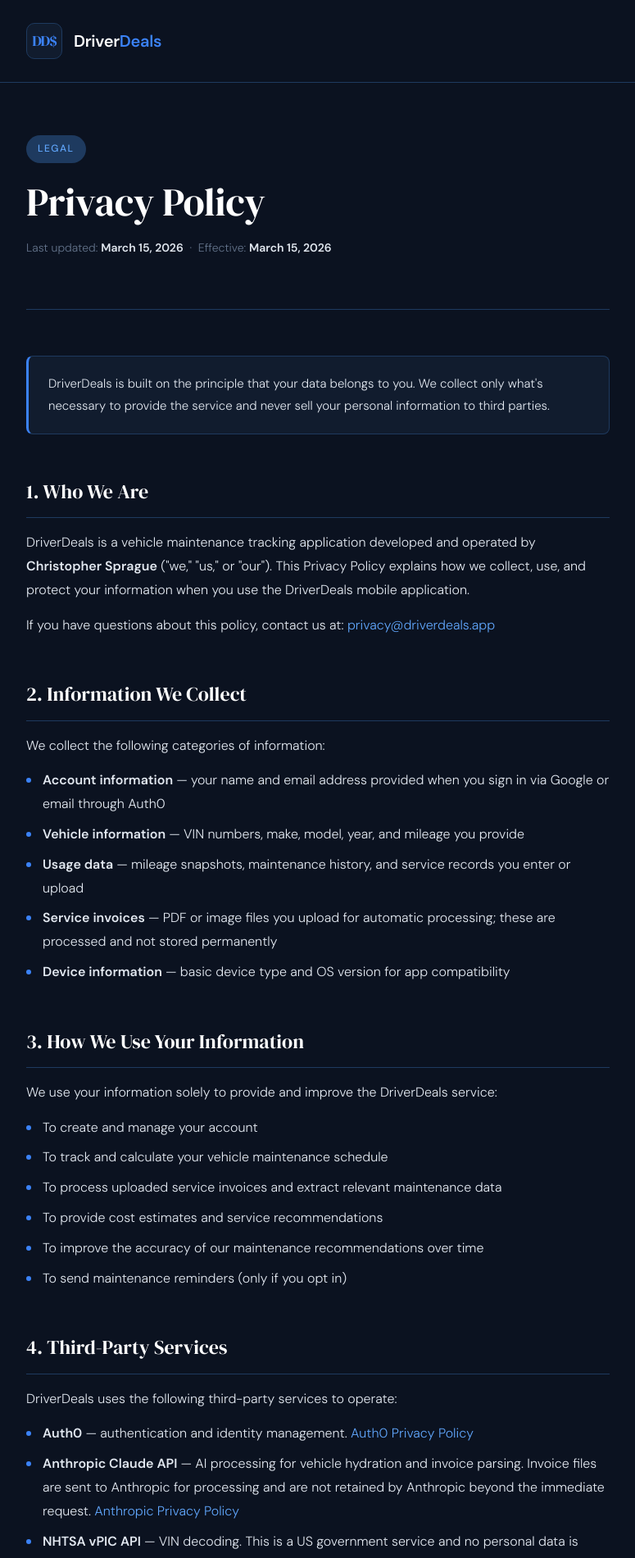
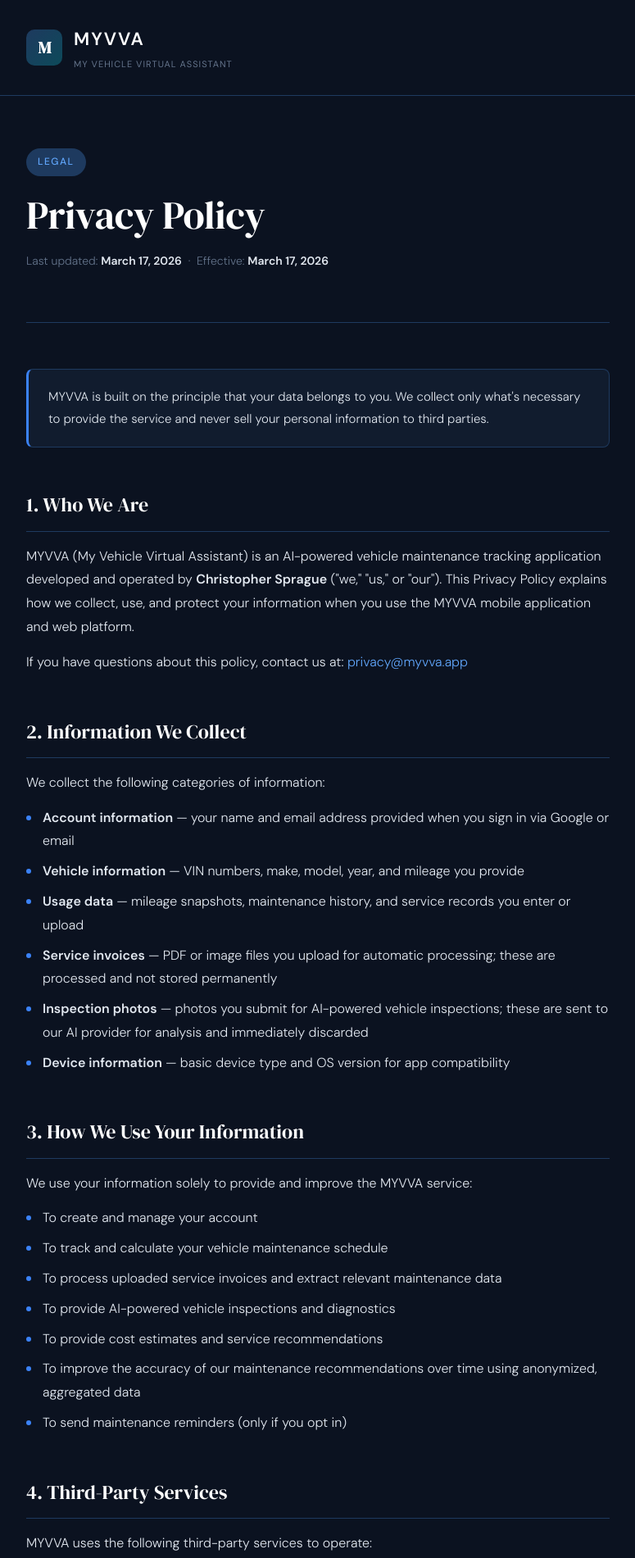
Before and after one commit to csprague012/driverdeals-privacy, a plain HTML site: page index.html in a window 1280 px wide. Shown: the top 1901 px of the page at 82% size, without its empty margins (252-1027 px from the left). Drawn offline with Linux system fonts and the light colour scheme.

Commit message:
Update Privacy Policy for MYVVA branding

```diff
--- a/index.html
+++ b/index.html
@@ -3,7 +3,7 @@
 <head>
   <meta charset="UTF-8" />
   <meta name="viewport" content="width=device-width, initial-scale=1.0"/>
-  <title>DriverDeals — Privacy Policy</title>
+  <title>MYVVA — Privacy Policy</title>
   <style>
     @import url('https://fonts.googleapis.com/css2?family=DM+Sans:wght@300;400;500;600&family=DM+Serif+Display&display=swap');
 
@@ -50,27 +50,32 @@
     .logo-mark {
       width: 44px;
       height: 44px;
-      background: var(--surface);
-      border: 1px solid var(--border);
+      background: linear-gradient(135deg, #1e3a5f, #0d4a5a);
       border-radius: 10px;
       display: flex;
       align-items: center;
       justify-content: center;
       font-family: 'DM Serif Display', serif;
-      font-size: 18px;
-      color: var(--blue);
+      font-size: 20px;
+      font-weight: 700;
+      color: var(--white);
       letter-spacing: -1px;
     }
 
     .logo-text {
-      font-size: 20px;
-      font-weight: 600;
+      font-size: 22px;
+      font-weight: 700;
       color: var(--white);
-      letter-spacing: -0.3px;
+      letter-spacing: 2px;
+      text-transform: uppercase;
     }
 
-    .logo-text span {
-      color: var(--blue);
+    .logo-sub {
+      font-size: 11px;
+      color: var(--muted);
+      letter-spacing: 1px;
+      text-transform: uppercase;
+      margin-top: 1px;
     }
 
     .hero {
@@ -200,8 +205,11 @@
   <header>
     <div class="container">
       <div class="logo">
-        <div class="logo-mark">DD$</div>
-        <span class="logo-text">Driver<span>Deals</span></span>
+        <div class="logo-mark">M</div>
+        <div>
+          <div class="logo-text">MYVVA</div>
+          <div class="logo-sub">My Vehicle Virtual Assistant</div>
+        </div>
       </div>
     </div>
   </header>
@@ -211,8 +219,8 @@
       <div class="badge">Legal</div>
       <h1>Privacy Policy</h1>
       <p class="meta">
-        Last updated: <strong>March 15, 2026</strong> &nbsp;·&nbsp;
-        Effective: <strong>March 15, 2026</strong>
+        Last updated: <strong>March 17, 2026</strong> &nbsp;·&nbsp;
+        Effective: <strong>March 17, 2026</strong>
       </p>
     </div>
 
@@ -220,47 +228,49 @@
 
       <section>
         <div class="highlight-box">
-          <p>DriverDeals is built on the principle that your data belongs to you. We collect only what's necessary to provide the service and never sell your personal information to third parties.</p>
+          <p>MYVVA is built on the principle that your data belongs to you. We collect only what's necessary to provide the service and never sell your personal information to third parties.</p>
         </div>
       </section>
 
       <section>
         <h2>1. Who We Are</h2>
-        <p>DriverDeals is a vehicle maintenance tracking application developed and operated by <strong>Christopher Sprague</strong> ("we," "us," or "our"). This Privacy Policy explains how we collect, use, and protect your information when you use the DriverDeals mobile application.</p>
-        <p>If you have questions about this policy, contact us at: <a href="mailto:privacy@driverdeals.app">privacy@driverdeals.app</a></p>
+        <p>MYVVA (My Vehicle Virtual Assistant) is an AI-powered vehicle maintenance tracking application developed and operated by <strong>Christopher Sprague</strong> ("we," "us," or "our"). This Privacy Policy explains how we collect, use, and protect your information when you use the MYVVA mobile application and web platform.</p>
+        <p>If you have questions about this policy, contact us at: <a href="mailto:privacy@myvva.app">privacy@myvva.app</a></p>
       </section>
 
       <section>
         <h2>2. Information We Collect</h2>
         <p>We collect the following categories of information:</p>
         <ul>
-          <li><strong>Account information</strong> — your name and email address provided when you sign in via Google or email through Auth0</li>
+          <li><strong>Account information</strong> — your name and email address provided when you sign in via Google or email</li>
           <li><strong>Vehicle information</strong> — VIN numbers, make, model, year, and mileage you provide</li>
           <li><strong>Usage data</strong> — mileage snapshots, maintenance history, and service records you enter or upload</li>
           <li><strong>Service invoices</strong> — PDF or image files you upload for automatic processing; these are processed and not stored permanently</li>
+          <li><strong>Inspection photos</strong> — photos you submit for AI-powered vehicle inspections; these are sent to our AI provider for analysis and immediately discarded</li>
           <li><strong>Device information</strong> — basic device type and OS version for app compatibility</li>
         </ul>
       </section>
 
       <section>
         <h2>3. How We Use Your Information</h2>
-        <p>We use your information solely to provide and improve the DriverDeals service:</p>
+        <p>We use your information solely to provide and improve the MYVVA service:</p>
         <ul>
           <li>To create and manage your account</li>
           <li>To track and calculate your vehicle maintenance schedule</li>
           <li>To process uploaded service invoices and extract relevant maintenance data</li>
+          <li>To provide AI-powered vehicle inspections and diagnostics</li>
           <li>To provide cost estimates and service recommendations</li>
-          <li>To improve the accuracy of our maintenance recommendations over time</li>
+          <li>To improve the accuracy of our maintenance recommendations over time using anonymized, aggregated data</li>
           <li>To send maintenance reminders (only if you opt in)</li>
         </ul>
       </section>
 
       <section>
         <h2>4. Third-Party Services</h2>
-        <p>DriverDeals uses the following third-party services to operate:</p>
+        <p>MYVVA uses the following third-party services to operate:</p>
         <ul>
           <li><strong>Auth0</strong> — authentication and identity management. <a href="https://auth0.com/privacy" target="_blank">Auth0 Privacy Policy</a></li>
-          <li><strong>Anthropic Claude API</strong> — AI processing for vehicle hydration and invoice parsing. Invoice files are sent to Anthropic for processing and are not retained by Anthropic beyond the immediate request. <a href="https://www.anthropic.com/privacy" target="_blank">Anthropic Privacy Policy</a></li>
+          <li><strong>Anthropic Claude API</strong> — AI processing for vehicle analysis, invoice parsing, and inspection photo assessment. Files and photos are sent to Anthropic for processing and are not retained by Anthropic beyond the immediate request. <a href="https://www.anthropic.com/privacy" target="_blank">Anthropic Privacy Policy</a></li>
           <li><strong>NHTSA vPIC API</strong> — VIN decoding. This is a US government service and no personal data is shared.</li>
           <li><strong>MongoDB Atlas</strong> — secure cloud database storage for your vehicle and maintenance data</li>
           <li><strong>eBay Browse API</strong> — parts search and pricing. Search queries may include vehicle year, make, and model but no personal identifying information</li>
@@ -286,13 +296,24 @@
       </section>
 
       <section>
-        <h2>7. Data Sharing</h2>
-        <p>We do not sell, rent, or share your personal information with third parties for marketing purposes. We may share anonymized, aggregated data (such as average service costs by region) that cannot be linked to any individual user to improve service recommendations across the platform.</p>
-        <p>We may disclose your information if required by law or to protect the rights and safety of our users.</p>
+        <h2>7. Inspection Photo Processing</h2>
+        <div class="highlight-box">
+          <p>When you submit a photo for AI inspection (e.g. tire tread, brake pads, battery), the image is sent directly to the Anthropic Claude API for analysis and is <strong>immediately discarded</strong> after processing. MYVVA does not store your inspection photos. Only the structured result (pass/monitor/fail, observations, recommendation) is saved to your account.</p>
+        </div>
       </section>
 
       <section>
-        <h2>8. Your Rights</h2>
+        <h2>8. Aggregated Data</h2>
+        <p>We may use anonymized, aggregated data — such as average service costs by region or common maintenance intervals by vehicle type — to improve recommendations across the platform. This data cannot be linked to any individual user and is used solely to make MYVVA more accurate and useful for everyone.</p>
+      </section>
+
+      <section>
+        <h2>9. Data Sharing</h2>
+        <p>We do not sell, rent, or share your personal information with third parties for marketing purposes. We may disclose your information if required by law or to protect the rights and safety of our users.</p>
+      </section>
+
+      <section>
+        <h2>10. Your Rights</h2>
         <p>You have the following rights regarding your data:</p>
         <ul>
           <li><strong>Access</strong> — request a copy of the data we hold about you</li>
@@ -301,26 +322,27 @@
           <li><strong>Portability</strong> — request your data in a machine-readable format</li>
           <li><strong>Opt-out</strong> — unsubscribe from any communications at any time</li>
         </ul>
-        <p>To exercise any of these rights, contact us at <a href="mailto:privacy@driverdeals.app">privacy@driverdeals.app</a>.</p>
+        <p>To exercise any of these rights, contact us at <a href="mailto:privacy@myvva.app">privacy@myvva.app</a>.</p>
       </section>
 
       <section>
-        <h2>9. Children's Privacy</h2>
-        <p>DriverDeals is not directed at children under 13 years of age. We do not knowingly collect personal information from children under 13. If you believe we have inadvertently collected such information, please contact us immediately.</p>
+        <h2>11. Children's Privacy</h2>
+        <p>MYVVA is not directed at children under 13 years of age. We do not knowingly collect personal information from children under 13. If you believe we have inadvertently collected such information, please contact us immediately.</p>
       </section>
 
       <section>
-        <h2>10. Changes to This Policy</h2>
+        <h2>12. Changes to This Policy</h2>
         <p>We may update this Privacy Policy from time to time. When we do, we will update the "Last updated" date at the top of this page. Continued use of the app after changes constitutes acceptance of the updated policy. For significant changes, we will notify users via the app or email.</p>
       </section>
 
       <section>
-        <h2>11. Contact</h2>
+        <h2>13. Contact</h2>
         <p>For any privacy-related questions or concerns, please contact:</p>
         <div class="highlight-box">
           <p><strong>Christopher Sprague</strong><br/>
-          DriverDeals<br/>
-          Email: <a href="mailto:privacy@driverdeals.app">privacy@driverdeals.app</a></p>
+          MYVVA — My Vehicle Virtual Assistant<br/>
+          Email: <a href="mailto:privacy@myvva.app">privacy@myvva.app</a><br/>
+          Web: <a href="https://myvva.app" target="_blank">myvva.app</a></p>
         </div>
       </section>
 
@@ -329,7 +351,7 @@
 
   <footer>
     <div class="container">
-      <p>© 2026 Christopher Sprague · DriverDeals · All rights reserved</p>
+      <p>© 2026 Christopher Sprague · MYVVA · All rights reserved</p>
     </div>
   </footer>
 
```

REQUIRED WORK: Each line above with the string "logo" should be reported in full.

ANSWER AREA:
     .logo-mark {
     .logo-text {
-    .logo-text span {
+    .logo-sub {
       <div class="logo">
-        <div class="logo-mark">DD$</div>
-        <span class="logo-text">Driver<span>Deals</span></span>
+        <div class="logo-mark">M</div>
+          <div class="logo-text">MYVVA</div>
+          <div class="logo-sub">My Vehicle Virtual Assistant</div>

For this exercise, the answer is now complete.